7. Contract to Close
In a real estate transaction, there are dozens of loose ends to tie up between signing the contract and closing the sale. I am known for my attention to detail during this important phase in which I coordinate and oversee the following steps:
• Deliver earnest money with the seller or seller’s agent.
• Recommend and schedule a home inspector and accompany the buyer on the inspection. It is always highly recommended that the buyer attend the inspection along with his or her @properties agent in order to make sure that any issues that come up are properly relayed to the buyer’s attorney
• Recommend real estate attorneys
• Obtain important documents, such as property disclosure forms and condominium documents (budget, declaration, rules & regulations, condo association minutes), and deliver them to the buyer and buyer’s attorney
• Recommend mortgage brokers and help expedite the loan-application process
• Monitor all contingencies to ensure that they have been met
• Recommend service providers for moving, home-improvement and repairs
• Schedule a final walk-through. Again, both buyer and buyer’s agent should be present
• Coordinate and attend your closing
As your agent, I will work closely with you, your lender, your attorney, and the seller’s agent to make sure everything is in place for a smooth and efficient closing.
Typically, a day or two prior to the closing, your lender will forward all loan documentation to the title company and let you know the amount required to close. You will be responsible for bringing the balance of your down payment and closing costs (such as lender fees, title company fees, and state and city transfer taxes) to the closing in the form of a cashier’s check or bank wire. At the closing, your attorney will guide you through the many documents you need to sign, including the bill of sale, the deed and the affidavit of title.
My goal is to provide you with the information you need to feel confident at your closing. If you have questions about your closing, contact me at any time. In addition, if you have an existing home to sell, I will customize a comprehensive marketing program to help you achieve the highest possible sales price in the shortest amount of time.
WHY CHOOSE @PROPERTIES? WE ARE A LOCAL LEADER
Since the company was founded in 2000, we've become the #1 real estate company in the city of Chicago, the 3rd largest real estate company in northern Illinois, and one of the 40 largest brokerage firms in America.
@properties has steadily increased our market shart every year we have been in business. And more market share means more exposure for your home - exposure through online marketing, signage, broker-to-broker marketing, advertising, e-mail promotions, direct mail and buzz marketing. More exposure means more page views, more phone calls and more showing requests, and that ultimately means shorter market times and higher overall selling prices. The proof is in the numbers. @properties not only works to build market share; we put market share to work for you.
A MARKET WITHIN A MARKET

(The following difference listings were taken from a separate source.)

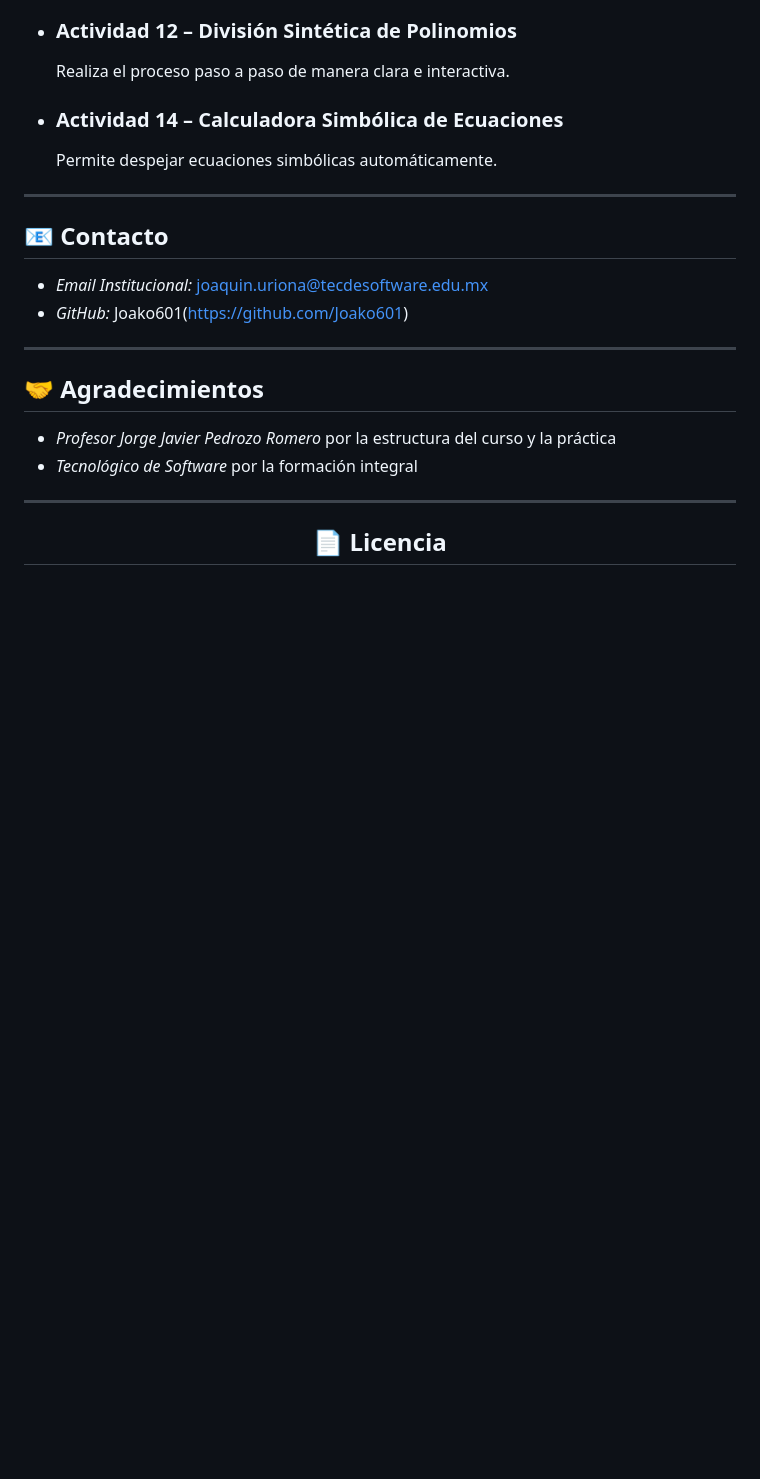
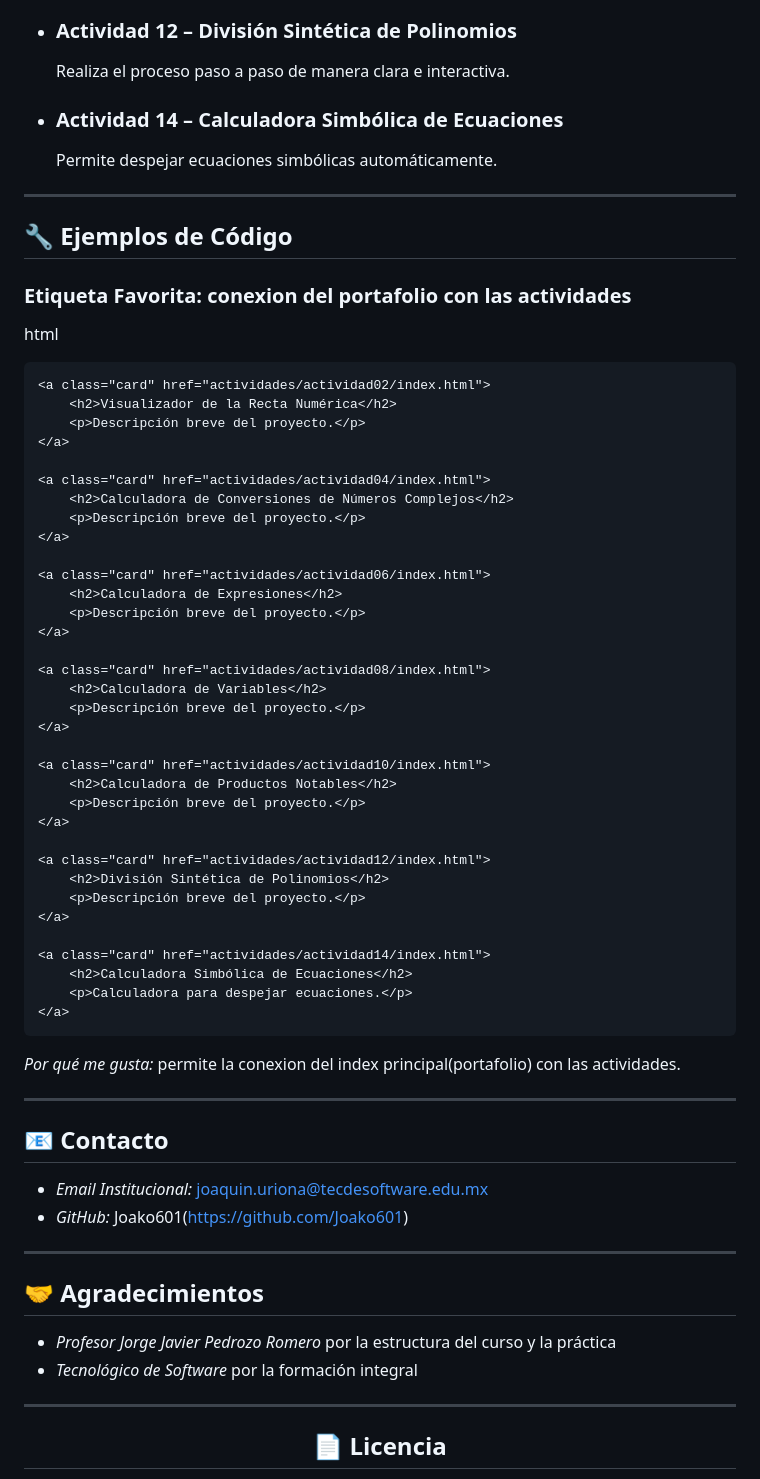
Before and after one commit to Joako601/Portafolio-de-Evidencias, a Markdown page: README.md, the part around the change. Drawn GitHub-style; blank space fills up the shorter version.

Commit message:
Agregar seccion de ejemplos de uso en el README

```diff
--- a/README.md
+++ b/README.md
@@ -141,6 +141,54 @@ Todos los **index.html** del portafolio comparten un **estilo coherente y modern
 
 ---
 
+## 🔧 Ejemplos de Código
+
+### Etiqueta Favorita: conexion del portafolio con las actividades
+html
+<div class="grid">
+
+    <a class="card" href="actividades/actividad02/index.html">
+        <h2>Visualizador de la Recta Numérica</h2>
+        <p>Descripción breve del proyecto.</p>
+    </a>
+
+    <a class="card" href="actividades/actividad04/index.html">
+        <h2>Calculadora de Conversiones de Números Complejos</h2>
+        <p>Descripción breve del proyecto.</p>
+    </a>
+
+    <a class="card" href="actividades/actividad06/index.html">
+        <h2>Calculadora de Expresiones</h2>
+        <p>Descripción breve del proyecto.</p>
+    </a>
+
+    <a class="card" href="actividades/actividad08/index.html">
+        <h2>Calculadora de Variables</h2>
+        <p>Descripción breve del proyecto.</p>
+    </a>
+
+    <a class="card" href="actividades/actividad10/index.html">
+        <h2>Calculadora de Productos Notables</h2>
+        <p>Descripción breve del proyecto.</p>
+    </a>
+
+    <a class="card" href="actividades/actividad12/index.html">
+        <h2>División Sintética de Polinomios</h2>
+        <p>Descripción breve del proyecto.</p>
+    </a>
+
+    <a class="card" href="actividades/actividad14/index.html">
+        <h2>Calculadora Simbólica de Ecuaciones</h2>
+        <p>Calculadora para despejar ecuaciones.</p>
+    </a>
+
+</div>
+
+
+*Por qué me gusta:* permite la conexion del index principal(portafolio) con las actividades.
+
+---
+
 ## 📧 Contacto
 
 - *Email Institucional:* joaquin.uriona@tecdesoftware.edu.mx
```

@properties not only markets your home through universal channels such as the internet, print advertising and the Multipple Listing Service and signage. We also market internally to our highly collaborative sales force of more than 1,000 agents - each with a broad sphere of influence that forms a rich source of prospects, buyers and referrals. This "market within a market" results in the most efficient transaction environment in Chicago real estate. In fact, more than a third of @properties-brokered transactions occur between an @properties buyer and an @properties represented seller, an unusually high ratio of intra-office sales and a testament to the power of the @properties network.
• Chicago area Multiple Listing Service (MLS)